Mackall knocked off Diakomihalis, and the two competitors took different paths in college.

Diakomihalis moved onto Cornell University, and Mackall ended up at Rutgers. This spring, Mackall transferred to Iowa State.

“The tradition of [Iowa State] is obviously second to none — one of the best schools traditionally in the country,” Mackall said about his decision to join Iowa State. “I believe in what the coaches’ vision for the program is, and I think were close to everything we need to bring this school back to where it should be.”

Meanwhile, Diakomihalis competed for an NCAA Championship and capped off March, with a first-place finish in Cleveland at 141-pounds, overcoming a torn ACL on the way.

Along with the signature high school win, Mackall tacked on a state title and a runner-up finish, garnering the No. 71 ranking by Intermat.

Now, the 125-pounder seeks success in Ames, Iowa. He also improves others inside the Harold Nichols Wrestling Room.

With a string of defections, Kevin Dresser leaned on Jakob Allison — who sat out most the season due to injury — and Sinjin Briggs at 125.

“Iron sharpens iron,” Allison said about training with Mackall. “I’m out here pushing him; he’s out here pushing me just by us being in the same room.”

Allison said Mackall’s ability to wrestle on his feet and use his strength as a weapon. 

While he didn’t contribute to any duals for Iowa State or Rutgers last season, Mackall still performed in the 2017-18 season, wrestling unattached in three tournaments.

Mackall found mixed results. The Ohio native stacked up a 7-4 record. He experimented with 133-pounds at the Journeymen Classic and the Black Knight Invitational.

At the Journeymen Classic, Mackall added a win over Garrett Clifford from American University and two losses from Lehigh’s Nick Farro and Jamel Morris of North Carolina State.

At the Black Knight Invitational, Mackall went two-for-two, including a win over Rutgers’ Kyle DiNapoli. The losses came via Bloomsburg’s Andy Schutz and Army’s Lane Peters.

He capped off his season, rattling off four wins at the Sioux City Dave Edmonds Open in February at 125-pounds.

Despite a quiet season last year, the potential and high school accolades are there for Mackall, and Dresser realizes it.

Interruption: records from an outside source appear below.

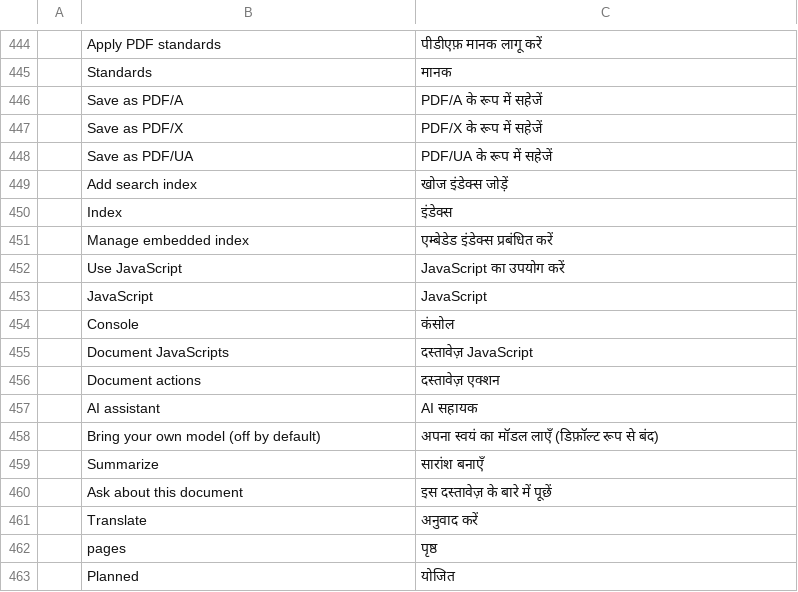
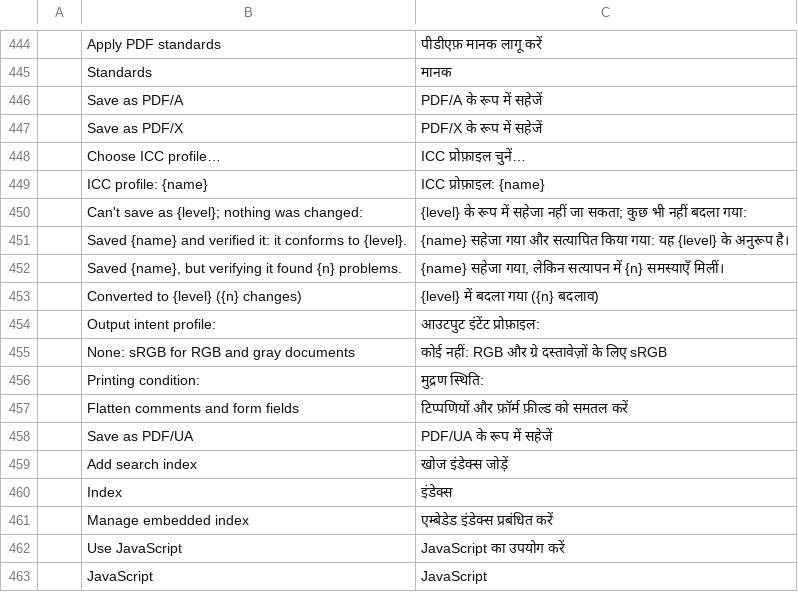
Before and after one commit to guillehr2/pdfcraft, a TSV file: crates/ui-egui/src/i18n/hi.tsv, drawn as a sheet; only a part is shown, gaps mark what is left out; the shorter side is filled out with more unchanged rows.

Commit message:
i18n: the new strings in the catalogs main now completes (machine translations)

```diff
--- a/crates/ui-egui/src/i18n/hi.tsv
+++ b/crates/ui-egui/src/i18n/hi.tsv
@@ -447,2 +447,12 @@
 	Save as PDF/X	PDF/X के रूप में सहेजें
+	Choose ICC profile…	ICC प्रोफ़ाइल चुनें…
+	ICC profile: {name}	ICC प्रोफ़ाइल: {name}
+	Can't save as {level}; nothing was changed:	{level} के रूप में सहेजा नहीं जा सकता; कुछ भी नहीं बदला गया:
+	Saved {name} and verified it: it conforms to {level}.	{name} सहेजा गया और सत्यापित किया गया: यह {level} के अनुरूप है।
+	Saved {name}, but verifying it found {n} problems.	{name} सहेजा गया, लेकिन सत्यापन में {n} समस्याएँ मिलीं।
+	Converted to {level} ({n} changes)	{level} में बदला गया ({n} बदलाव)
+	Output intent profile:	आउटपुट इंटेंट प्रोफ़ाइल:
+	None: sRGB for RGB and gray documents	कोई नहीं: RGB और ग्रे दस्तावेज़ों के लिए sRGB
+	Printing condition:	मुद्रण स्थिति:
+	Flatten comments and form fields	टिप्पणियों और फ़ॉर्म फ़ील्ड को समतल करें
 	Save as PDF/UA	PDF/UA के रूप में सहेजें
```
Also changed, not shown: crates/ui-egui/src/i18n/id.tsv, crates/ui-egui/src/i18n/ko.tsv, 4 other files.
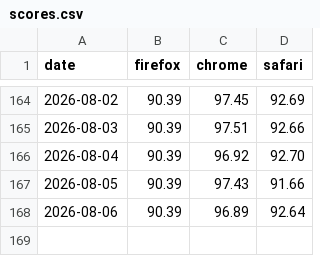
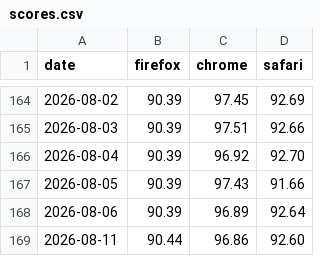
Before and after one commit to jgraham/arewewptyet, a CSV file: docs/interop-2026/scores.csv, drawn as a sheet; only a part is shown, gaps mark what is left out.

Commit message:
Update data

```diff
--- a/docs/interop-2026/scores.csv
+++ b/docs/interop-2026/scores.csv
@@ -168 +168,2 @@
 "2026-08-06",90.39,96.89,92.64
+"2026-08-11",90.44,96.86,92.60
```
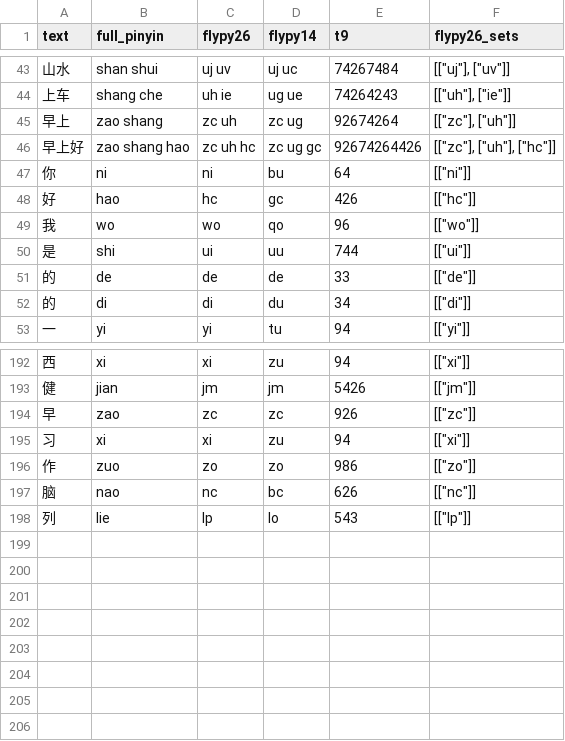
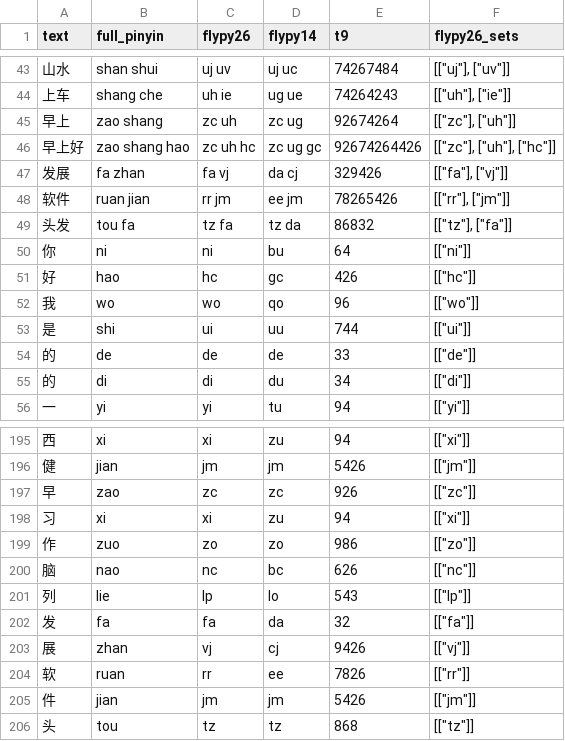
Before and after one commit to Suzukaa-a/songyan-android, a TSV file: core/rime/src/androidTest/assets/engine-fixtures/builtin/encodings.tsv, drawn as a sheet; only a part is shown, gaps mark what is left out.

Commit message:
feat(rime): replay bundled script states and sync data

```diff
--- a/core/rime/src/androidTest/assets/engine-fixtures/builtin/encodings.tsv
+++ b/core/rime/src/androidTest/assets/engine-fixtures/builtin/encodings.tsv
@@ -46,2 +46,5 @@ text	full_pinyin	flypy26	flypy14	t9	flypy26_sets
 早上好	zao shang hao	zc uh hc	zc ug gc	92674264426	[["zc"], ["uh"], ["hc"]]
+发展	fa zhan	fa vj	da cj	329426	[["fa"], ["vj"]]
+软件	ruan jian	rr jm	ee jm	78265426	[["rr"], ["jm"]]
+头发	tou fa	tz fa	tz da	86832	[["tz"], ["fa"]]
 你	ni	ni	bu	64	[["ni"]]
@@ -198 +201,6 @@ text	full_pinyin	flypy26	flypy14	t9	flypy26_sets
 列	lie	lp	lo	543	[["lp"]]
+发	fa	fa	da	32	[["fa"]]
+展	zhan	vj	cj	9426	[["vj"]]
+软	ruan	rr	ee	7826	[["rr"]]
+件	jian	jm	jm	5426	[["jm"]]
+头	tou	tz	tz	868	[["tz"]]
```
Also changed, not shown: 19 other files.
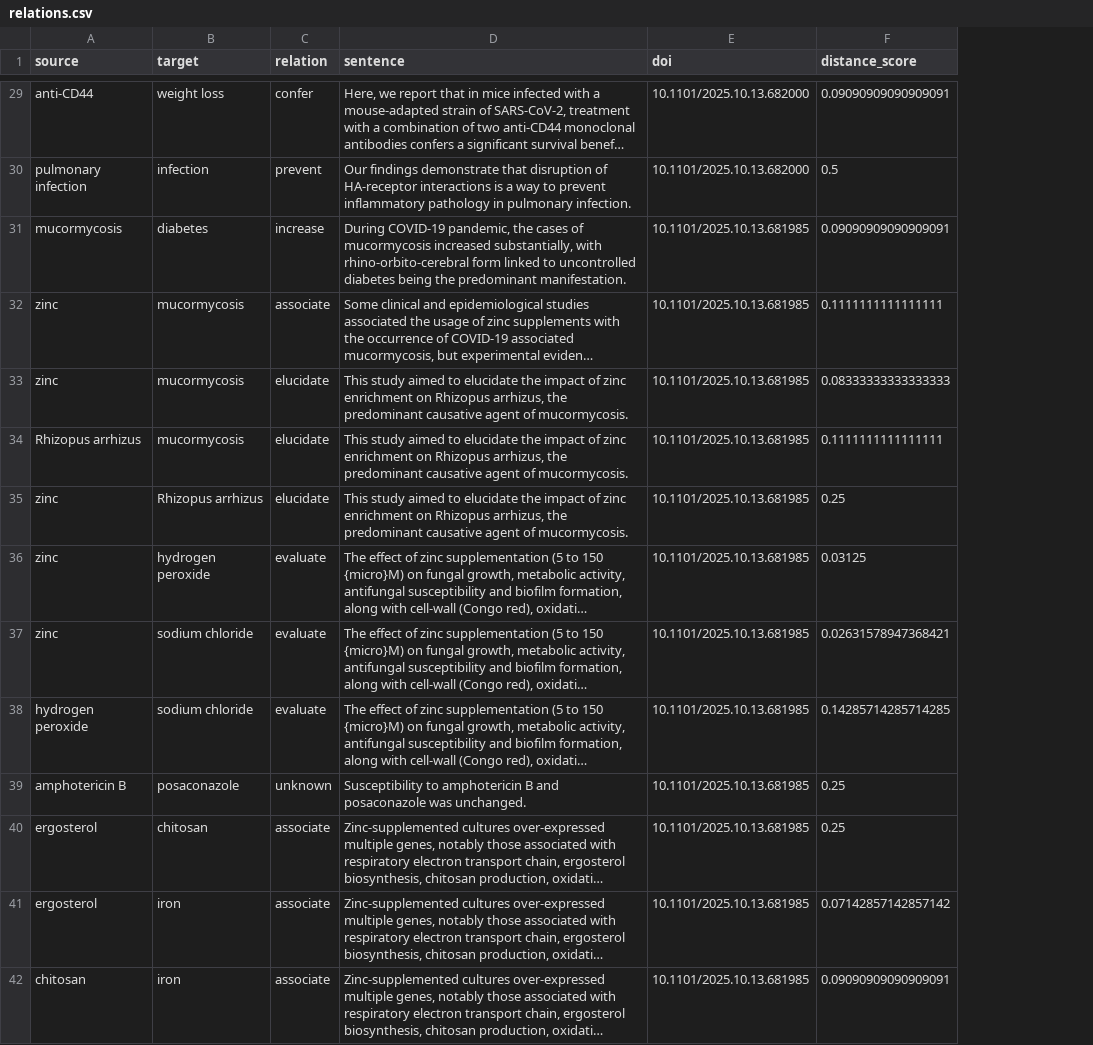
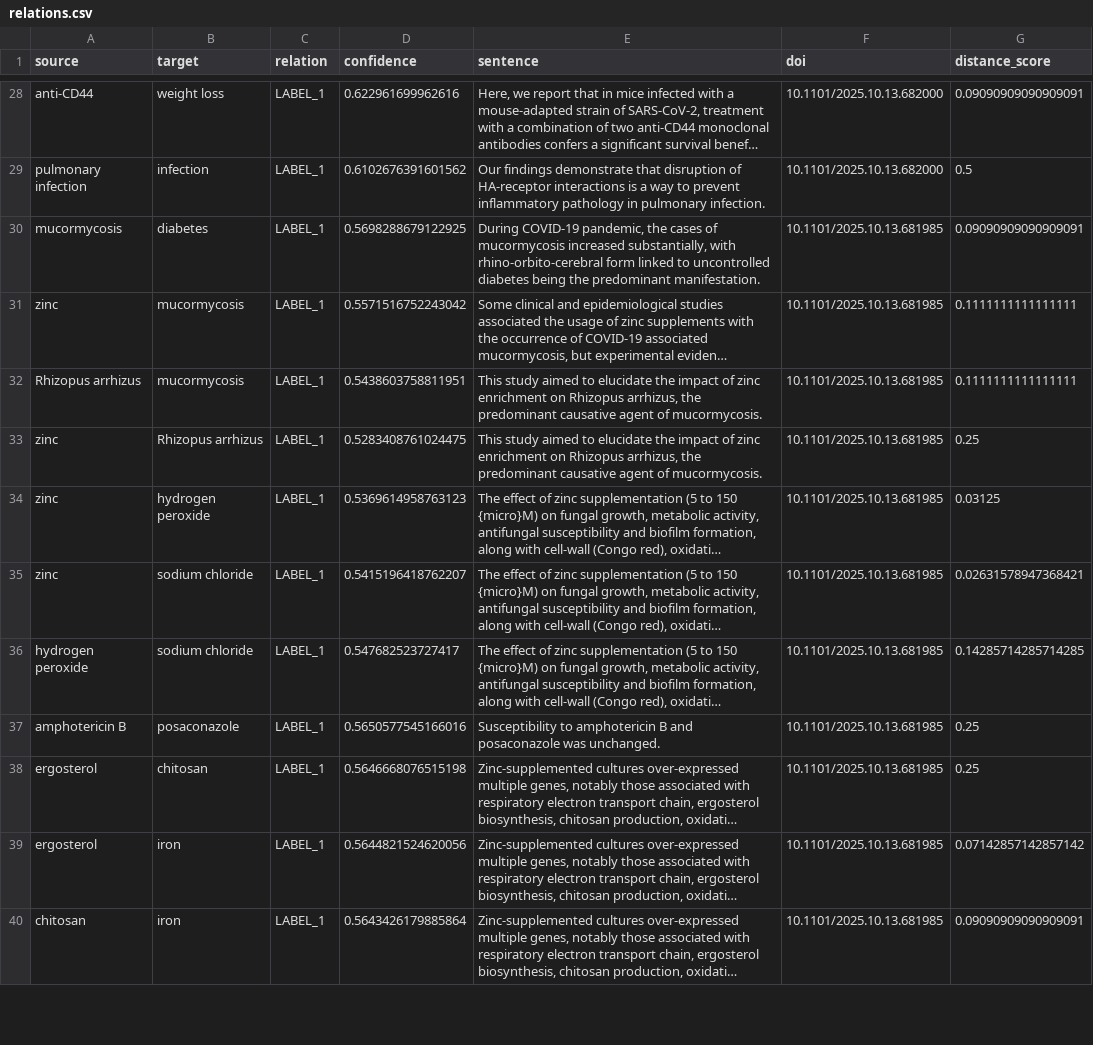
Before and after one commit to D-L-C-S/medRxiv-knowledge-graph, a CSV file: data/relations.csv, drawn as a sheet; only a part is shown, gaps mark what is left out; long unchanged cells end in …; removed rows and columns are numbered as before the commit, all else as after; the diff covers the shown part only; the diff names each change by its address in the sheet, - before the commit and + after, or states it on an @@ line.

```diff
--- a/data/relations.csv
+++ b/data/relations.csv
+column D (confidence), rows 28-40: 0.622961699962616 | 0.6102676391601562 | 0.5698288679122925 | 0.5571516752243042 | 0.5438603758811951 | 0.5283408761024475 | 0.5369614958763123 | 0.5415196418762207 | 0.547682523727417 | 0.5650577545166016 | 0.5646668076515198 | 0.5644821524620056 | 0.5643426179885864
-C28 (relation): confer
+C28 (relation): LABEL_1
-C29 (relation): prevent
+C29 (relation): LABEL_1
-C30 (relation): increase
+C30 (relation): LABEL_1
-C31 (relation): associate
+C31 (relation): LABEL_1
-row 33: zinc | mucormycosis | elucidate | This study aimed to elucidate the impact of zinc enrichment on Rhizopus arrhizus, the predominant causative agent of mucormycosis. | 10.1101/2025.10.13.681985 | 0.08333333333333333
-C32:C33 (relation): elucidate
+C32:C33 (relation): LABEL_1
-C34:C36 (relation): evaluate
+C34:C36 (relation): LABEL_1
-C37 (relation): unknown
+C37 (relation): LABEL_1
-C38:C40 (relation): associate
+C38:C40 (relation): LABEL_1
```
Also changed, not shown: 8 removed rows and 51 edited cells elsewhere in this file, 1 other file.
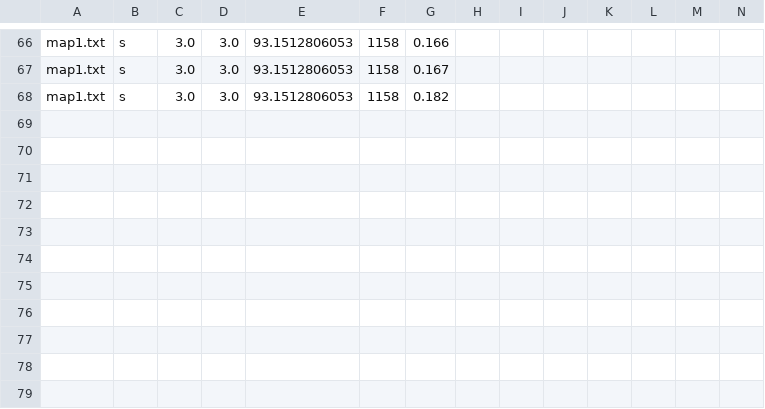
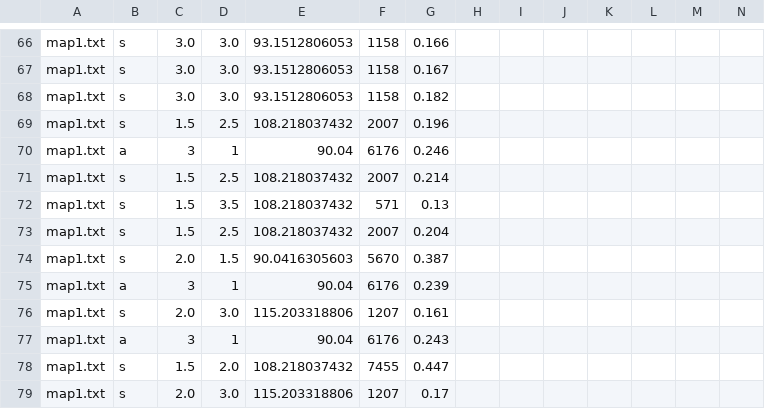
Before and after one commit to razorwu1994/BrandY-RW-3, a CSV file: src/experimental.csv, drawn as a sheet; only a part is shown, gaps mark what is left out; rows hold the shown columns only; the diff names each change by its address in the sheet, - before the commit and + after, or states it on an @@ line.

```diff
--- a/src/experimental.csv
+++ b/src/experimental.csv
+row 69: map1.txt | s | 1.5 | 2.5 | 108.218037432 | 2007 | 0.196
+row 70: map1.txt | a | 3 | 1 | 90.04 | 6176 | 0.246
+row 71: map1.txt | s | 1.5 | 2.5 | 108.218037432 | 2007 | 0.214
+row 72: map1.txt | s | 1.5 | 3.5 | 108.218037432 | 571 | 0.13
+row 73: map1.txt | s | 1.5 | 2.5 | 108.218037432 | 2007 | 0.204
+row 74: map1.txt | s | 2.0 | 1.5 | 90.0416305603 | 5670 | 0.387
+row 75: map1.txt | a | 3 | 1 | 90.04 | 6176 | 0.239
+row 76: map1.txt | s | 2.0 | 3.0 | 115.203318806 | 1207 | 0.161
+row 77: map1.txt | a | 3 | 1 | 90.04 | 6176 | 0.243
+row 78: map1.txt | s | 1.5 | 2.0 | 108.218037432 | 7455 | 0.447
+row 79: map1.txt | s | 2.0 | 3.0 | 115.203318806 | 1207 | 0.17
```
Also changed, not shown: 6 other files.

“The best part [of the 125-pound weight] was we got a transfer midsemester last year from Rutgers in Alex Mackall, who was an Ohio prep and did really well in Ohio,” Dresser said. “He’s established himself as a leader right there, and he’s had a really great experience since he’s been here.”